“The morphology of the skull indicates that it is that of a modern human of African origin, bearing characteristics of early European Upper Palaeolithic populations. This suggests that the Levantine populations were ancestral to earlier European populations,” said Prof. Hershkovitz. “This study also provides important clues regarding the likely inbreeding between anatomically modern humans and Neanderthals.”
The Manot Cave, where the skull was unearthed, was discovered accidentally in 2008 when a bulldozer struck the cave roof, revealing a time capsule tens of thousands of years old. “This is a goldmine,” said Prof. Hershkovitz. “Most other caves are ‘disturbed caves,’ but this is untouched, frozen in time — truly an amazing find. Among other artefacts found there, the skull, which we dated to 55,000 years ago using uranium thorium methods, was astonishing. It provides insight into the beginnings of the dispersal of modern humans all over the world.”
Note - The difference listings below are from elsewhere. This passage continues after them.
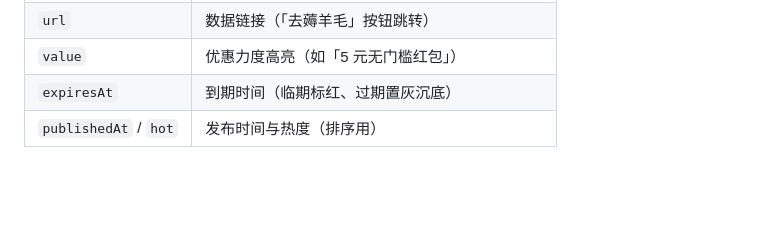
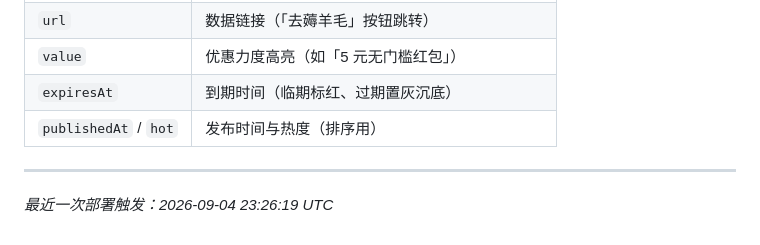
Before and after one commit to cm05c/wool-radar, a Markdown page: README.md, the part around the change. Rendered like a GitHub page; blank space fills up the shorter version.

Commit message:
chore: 触发 Pages 首次部署

```diff
--- a/README.md
+++ b/README.md
@@ -86,3 +86,7 @@ python -m http.server 8077
 | `value` | 优惠力度高亮（如「5 元无门槛红包」） |
 | `expiresAt` | 到期时间（临期标红、过期置灰沉底） |
 | `publishedAt` / `hot` | 发布时间与热度（排序用） |
+
+---
+
+_最近一次部署触发：2026-09-04 23:26:19 UTC_
```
According to Prof. Hershkovitz, the skull disproves two major narratives: that all modern human populations are linked to migrations out of Africa 100,000 years ago, and that early European Upper Paleolithic populations interbred with local European Neanderthals. Instead the skull indicates that modern humans met and interbred with Neanderthals in Israel, only to later pass on their genes to the rest of the world. Considering Europe was in the last Ice Age period, its harsh climate rendered it generally inhospitable, so humans from the Levant moved first to Asia, and only later (45,000 ago) to Europe.
Sorting out the contradictions
“This was a wonderful scenario, but there was one problem,” said Prof. Hershkovitz. “Geneticists discovered that present-day human populations were linked to a group of African modern humans who started migrating 70,000 years ago. Accordingly, all previous migrations of modern humans out of Africa were presumed to have reached a dead end, contributing nothing to present-day human life. But this was a prediction based on genetic studies only. No fossils to be found anywhere to back it up.”
The first physical evidence that modern man left Africa 70,000 years ago, stopped in Israel, then moved afterward to Europe came in the form of the newly discovered Manot skull. “This skull dates back 55,000 years, a critical time period,” said Prof. Hershkovitz. “If modern humans indeed moved from Africa 70,000 years ago to Israel, this skull means they settled in the Levant for a long period of time, before moving to Europe (45,000 years ago).
“When we analysed the morphology of Manot skull, we made two important discoveries. First, we found African affinities, confirming that the Manot population originated in Africa. Second, we noted many morphological peculiarities akin to early Upper Paleolitic populations in Europe, which suggest ancestral connections to earlier European populations. All of this confirms that people in Manot came from Africa, stayed in Israel for several thousand years, and later, when weather conditions improved, moved to Europe. The Manot people are indeed the ancestors of European populations.”
A further critical finding was the apparent communication and interbreeding between the local Neanderthals and the Manot Homo sapiens in the Levant — not in Europe, as some anthropologists previously hypothesized. “When the Manot people came to Israel, they encountered a flourishing population of Neanderthals, with whom they must have communicated, shared tools and interbred with,” said Prof. Hershkovitz. “According to our analysis of the skull, which bears a complex mix of archaic and modern characteristics, this was probably the only place on earth where Neanderthals and anatomically modern humans lived side by side for a long period of time.”